    Students at NRMS interested in being part of the program will apply to become a Dual Enrolled Zero Period Scholar during the Spring of their 7th Grade Year.  Once accepted, students will take two (2) High School Level Courses (Intro to Engineering Design & Foundation of Robotics) on Stranahan High School's campus.  These students will then have an opportunity to apply for the Broward College Dual Enrollment Marine Engineering Management Dual Enrollment Program. 

    Course progression for our Zero Period Program students shown below:

    MEMDE Course Progression

    For questions and detailed information, please contact program coordinators below:

    Mrs. Dahlia Orris Magnet Coordinator Stranahan High School 

    Mrs. Katie O'Fallon Magnet Coordinator New River Middle School

  • Electives correlate to identified pathways. Pursuing electives outside of your pathway depends on availability and instructor discretion (please see instructor for prerequisite details). Students must be a member of their magnet program's career and technical student organization (CTSO) and will be encouraged to participate in CTSO events.

    Magnet Distinction Requirements

    Students earning magnet distinction will have completed 3 pathway courses, earned one or more industry certifications, acquired at least 100 service hours (60 of which related to their program of study known as magnet service hours), completed their summer internship* (summer of junior year), completed and successfully presented senior year project, and maintained academic performance and course requirements consistent with magnet standards for their program of study.
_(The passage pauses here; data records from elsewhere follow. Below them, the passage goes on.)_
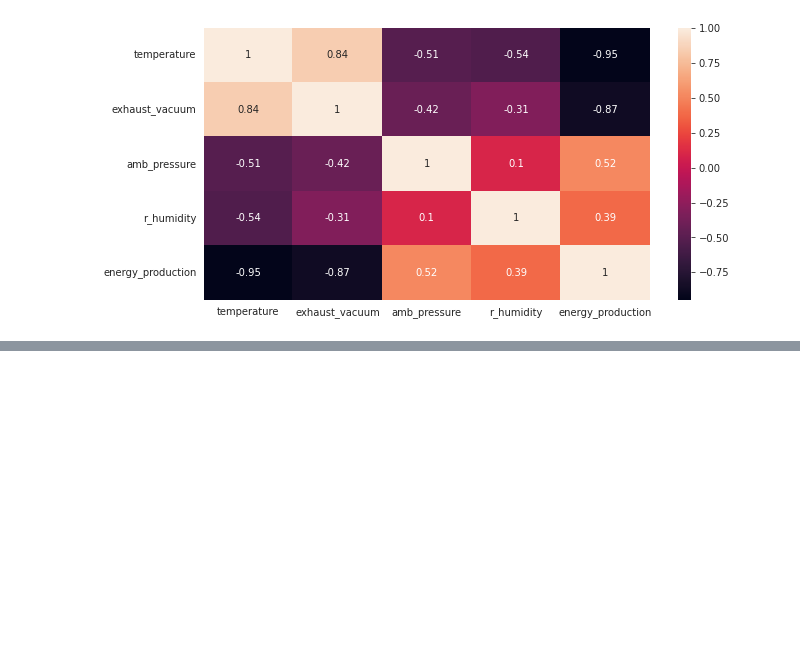
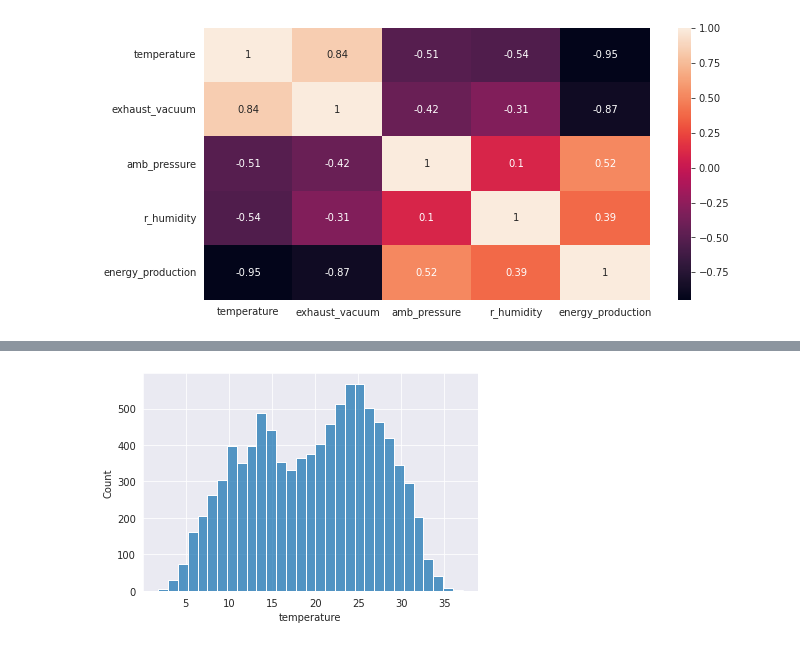
Before and after one commit to ch-aitali/assignments, a Jupyter notebook: p93_combined_power_plant.ipynb, the cells around one changed output, grey strips where cells are left out. Saved outputs shown, nothing was run; the diff lists cells and outputs as text; code cells hidden in the pictures; blank space fills up the shorter version.

```diff
--- a/p93_combined_power_plant.ipynb
+++ b/p93_combined_power_plant.ipynb
@@ -135,0 +151,8 @@ plt.show()
+# %%
+# histogram
+#temperature and amb_pressure are normally distributed
+#r_humidity has postively left skewd
+sns.histplot(data_1['temperature'])
+plt.show()
+# %% [output]
+[figure, added]
```
Also changed, not shown: parts of 83 cells of this notebook.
    Students must meet all required program components for magnet distinction. If you have additional questions please contact your magnet coordinator.